What is being asked: Using the data below, copy every line that contains the word "presentation".

== Stored data

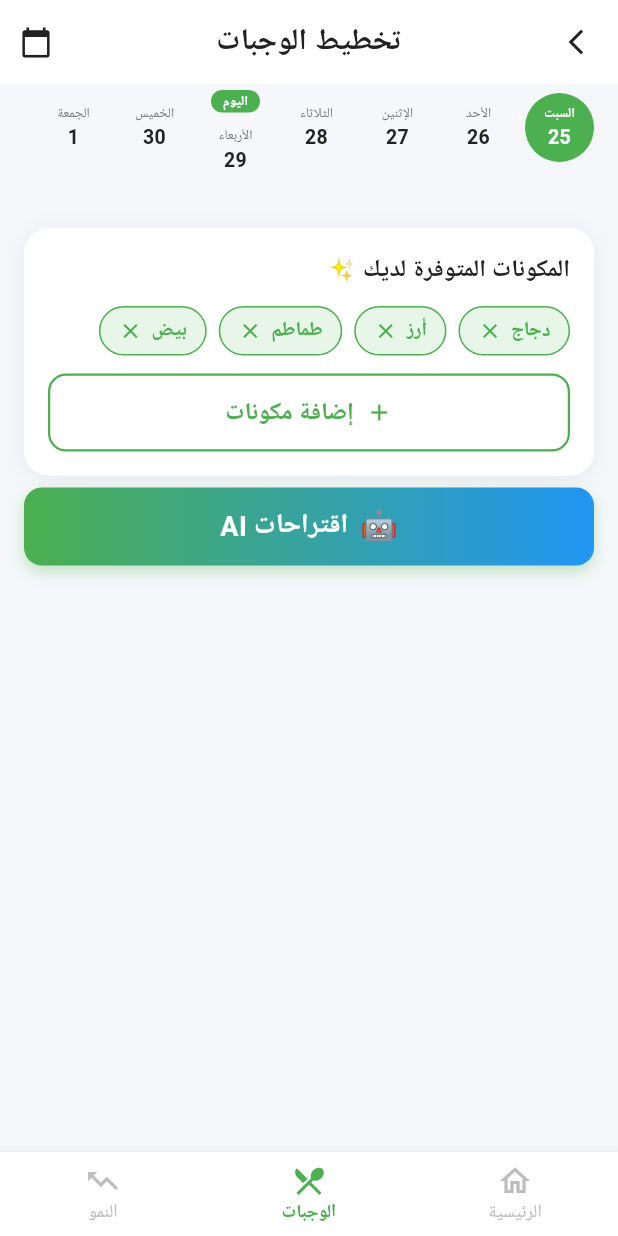
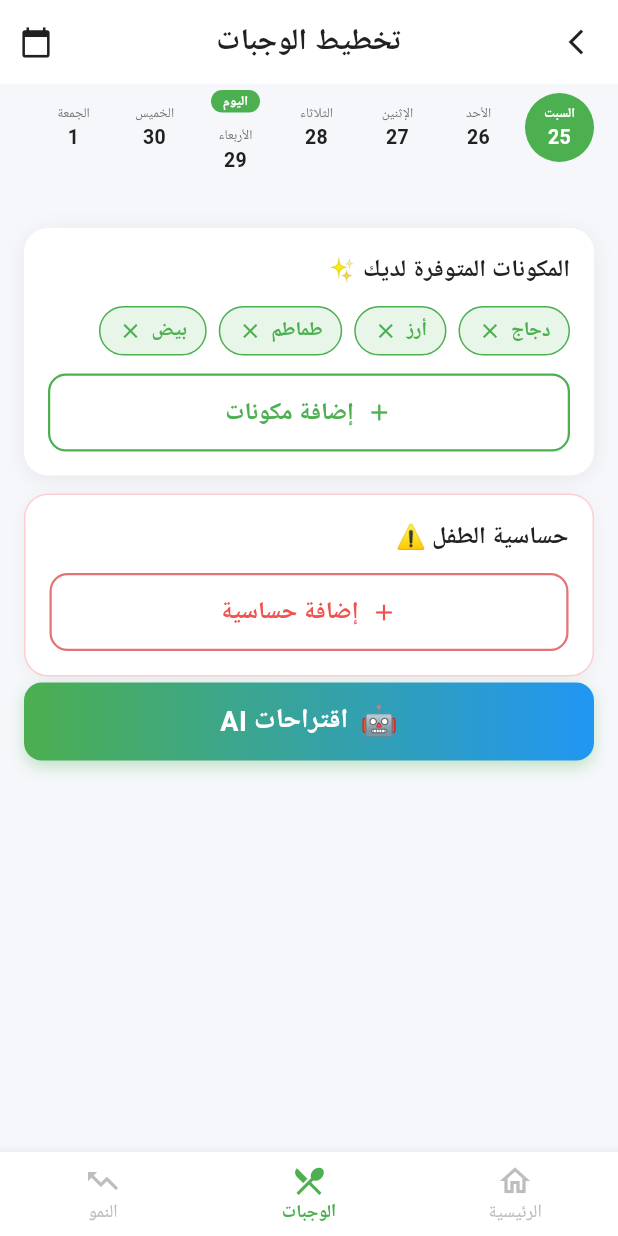
Before and after one commit to mohamed-osama-dev/smart_Kids_Hub_App_1, a Flutter app: the HomePage screen opened by its route, item 2 of the bottom bar chosen, on a phone screen of 412 x 824 dp. Run offline on Flutter 3.47's test engine with Material 3 defaults, Android fonts, the phone set to English and light mode, and no system bars; our stand-ins replace dio, flutter_blue_plus, flutter_native_splash, flutter_secure_storage, google_fonts, permission_handler; accounts and stored records are empty; Roboto replaces fonts that are missing (Cairo).

Commit message:
Added Ai Module

```diff
--- a/lib/core/network/api_constants.dart
+++ b/lib/core/network/api_constants.dart
@@ -21,4 +21,6 @@ class ApiConstants {
   static const String resendCode = '/api/auth/resend-code';
   static const String setNewPassword = '/api/auth/set-new-password';
   static const String updateWeight = '/api/ScaleReading/update-weight';
+  static const String generateDietPlan = '/api/DietPlan/generate';
+  static const String getDietPlan = '/api/DietPlan';
 }
--- a/lib/features/meals/data/datasources/datasources.dart
+++ b/lib/features/meals/data/datasources/datasources.dart
@@ -1,2 +1,3 @@
 export 'meal_remote_datasource.dart';
 export 'mock_meal_remote_datasource.dart';
+export 'api_meal_remote_datasource.dart';
--- a/lib/features/meals/data/datasources/meal_remote_datasource.dart
+++ b/lib/features/meals/data/datasources/meal_remote_datasource.dart
@@ -1,7 +1,7 @@
 import '../models/meal_model.dart';
 
 abstract class MealRemoteDataSource {
-  Future<List<MealModel>> getAiSuggestions(List<String> ingredients, String childId);
+  Future<List<MealModel>> getAiSuggestions(List<String> ingredients, String childId, {List<String> allergies = const []});
   Future<List<MealModel>> getMealsByDate(String date, String childId);
   Future<void> toggleFavorite(String mealId);
 }
--- a/lib/features/meals/data/datasources/mock_meal_remote_datasource.dart
+++ b/lib/features/meals/data/datasources/mock_meal_remote_datasource.dart
@@ -11,8 +11,9 @@ class MockMealRemoteDataSource implements MealRemoteDataSource {
   @override
   Future<List<MealModel>> getAiSuggestions(
     List<String> ingredients,
-    String childId,
-  ) async {
+    String childId, {
+    List<String> allergies = const [],
+  }) async {
     await _delay();
     debugPrint('MockMealRemoteDataSource: getAiSuggestions for child $childId with ingredients: $ingredients');
 
--- a/lib/features/meals/domain/repositories/meal_repository.dart
+++ b/lib/features/meals/domain/repositories/meal_repository.dart
@@ -1,7 +1,7 @@
 import '../entities/entities.dart';
 
 abstract class MealRepository {
-  Future<List<Meal>> getAiSuggestions(List<String> ingredients, String childId);
+  Future<List<Meal>> getAiSuggestions(List<String> ingredients, String childId, {List<String> allergies = const []});
   Future<List<Meal>> getMealsByDate(String date, String childId);
   Future<void> toggleFavorite(String mealId);
 }
--- a/lib/features/meals/domain/usecases/get_ai_meal_suggestions.dart
+++ b/lib/features/meals/domain/usecases/get_ai_meal_suggestions.dart
@@ -6,7 +6,7 @@ class GetAiMealSuggestions {
 
   GetAiMealSuggestions(this.repository);
 
-  Future<List<Meal>> call(List<String> ingredients, String childId) async {
-    return repository.getAiSuggestions(ingredients, childId);
+  Future<List<Meal>> call(List<String> ingredients, String childId, {List<String> allergies = const []}) async {
+    return repository.getAiSuggestions(ingredients, childId, allergies: allergies);
   }
 }
--- a/lib/features/meals/presentation/screens/meals_screen.dart
+++ b/lib/features/meals/presentation/screens/meals_screen.dart
@@ -78,6 +78,12 @@ class _MealsBody extends StatelessWidget {
             ingredients: state.ingredients,
             onRemoveIngredient: cubit.removeIngredient,
             onAddIngredient: () => _showAddIngredientDialog(context, cubit),
+          ),
+          // Allergies card
+          _AllergiesCard(
+            allergies: state.allergies,
+            onRemoveAllergy: cubit.removeAllergy,
+            onAddAllergy: () => _showAddAllergyDialog(context, cubit),
           ),
           // AI Suggest button
           AiSuggestButton(
@@ -176,4 +182,127 @@ class _MealsBody extends StatelessWidget {
       ),
     );
   }
+
+  void _showAddAllergyDialog(BuildContext context, MealsCubit cubit) {
+    final controller = TextEditingController();
+    showDialog(
+      context: context,
+      builder: (context) => AlertDialog(
+        title: Text('إضافة حساسية', style: AppStyles.bold18Black),
+        content: TextField(
+          controller: controller,
+          decoration: const InputDecoration(
+            hintText: 'مثال: فول سوداني، حليب، بيض',
+            border: OutlineInputBorder(),
+          ),
+          textDirection: TextDirection.rtl,
+        ),
+        actions: [
+          TextButton(
+            onPressed: () => Navigator.pop(context),
+            child: Text('إلغاء', style: AppStyles.semi14Primary),
+          ),
+          ElevatedButton(
+            onPressed: () {
+              if (controller.text.trim().isNotEmpty) {
+                cubit.addAllergy(controller.text.trim());
+                Navigator.pop(context);
+              }
+            },
+            style: ElevatedButton.styleFrom(
+              backgroundColor: AppColors.error,
+            ),
+            child: const Text('إضافة'),
+          ),
+        ],
+      ),
+    );
+  }
 }
+
+class _AllergiesCard extends StatelessWidget {
+  final List<String> allergies;
+  final Function(String) onRemoveAllergy;
+  final VoidCallback onAddAllergy;
+
+  const _AllergiesCard({
+    required this.allergies,
+    required this.onRemoveAllergy,
+    required this.onAddAllergy,
+  });
+
+  @override
+  Widget build(BuildContext context) {
+    return Container(
+      margin: const EdgeInsets.symmetric(horizontal: 16, vertical: 4),
+      padding: const EdgeInsets.all(16),
+      decoration: BoxDecoration(
+        color: AppColors.whiteColor,
+        borderRadius: BorderRadius.circular(16),
+        border: Border.all(color: Colors.red.shade100, width: 1),
+        boxShadow: [
+          BoxShadow(
+            color: Colors.black.withValues(alpha: 0.04),
+            blurRadius: 8,
+            offset: const Offset(0, 2),
+          ),
+        ],
+      ),
+      child: Column(
+        crossAxisAlignment: CrossAxisAlignment.start,
+        children: [
+          Row(
+            children: [
+              Text(
+                'حساسية الطفل',
+                style: AppStyles.bold16Black,
+              ),
+              const SizedBox(width: 4),
+              const Text('⚠️', style: TextStyle(fontSize: 16)),
+            ],
+          ),
+          if (allergies.isNotEmpty) ...[
+            const SizedBox(height: 12),
+            Wrap(
+              spacing: 8,
+              runSpacing: 8,
+              alignment: WrapAlignment.start,
+              children: allergies.map((allergy) {
+                return Chip(
+                  label: Text(
+                    allergy,
+                    style: const TextStyle(
+                      color: Colors.white,
+                      fontSize: 13,
+                      fontFamily: 'Cairo',
+                    ),
+                  ),
+                  backgroundColor: Colors.red.shade400,
+                  deleteIconColor: Colors.white,
+                  onDeleted: () => onRemoveAllergy(allergy),
+                );
+              }).toList(),
+            ),
+          ],
+          const SizedBox(height: 12),
+          SizedBox(
+            width: double.infinity,
+            child: OutlinedButton.icon(
+              onPressed: onAddAllergy,
+              icon: const Icon(Icons.add, size: 18),
+              label: const Text('إضافة حساسية'),
+              style: OutlinedButton.styleFrom(
+                foregroundColor: Colors.red.shade400,
+                side: BorderSide(color: Colors.red.shade300, width: 1.5),
+                padding: const EdgeInsets.symmetric(vertical: 12),
+                shape: RoundedRectangleBorder(
+                  borderRadius: BorderRadius.circular(12),
+                ),
+              ),
+            ),
+          ),
+        ],
+      ),
+    );
+  }
+}
```
Also changed, not shown: lib/features/growth/data/repositories/scale_reading_repository.dart (added, +26 -0 lines), lib/features/growth/presentation/screens/measurement_screen.dart (+50 -15 lines), lib/features/meals/data/datasources/api_meal_remote_datasource.dart (added, +160 -0 lines), lib/features/meals/data/repositories/meal_repository_impl.dart (+4 -3 lines), lib/features/meals/presentation/cubit/meals_cubit.dart (+36 -7 lines), lib/main.dart (+14 -1 lines).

====

Written reply:
--- a/lib/features/meals/presentation/screens/meals_screen.dart
+++ b/lib/features/meals/presentation/screens/meals_screen.dart
Also changed, not shown: lib/features/growth/data/repositories/scale_reading_repository.dart (added, +26 -0 lines), lib/features/growth/presentation/screens/measurement_screen.dart (+50 -15 lines), lib/features/meals/data/datasources/api_meal_remote_datasource.dart (added, +160 -0 lines), lib/features/meals/data/repositories/meal_repository_impl.dart (+4 -3 lines), lib/features/meals/presentation/cubit/meals_cubit.dart (+36 -7 lines), lib/main.dart (+14 -1 lines).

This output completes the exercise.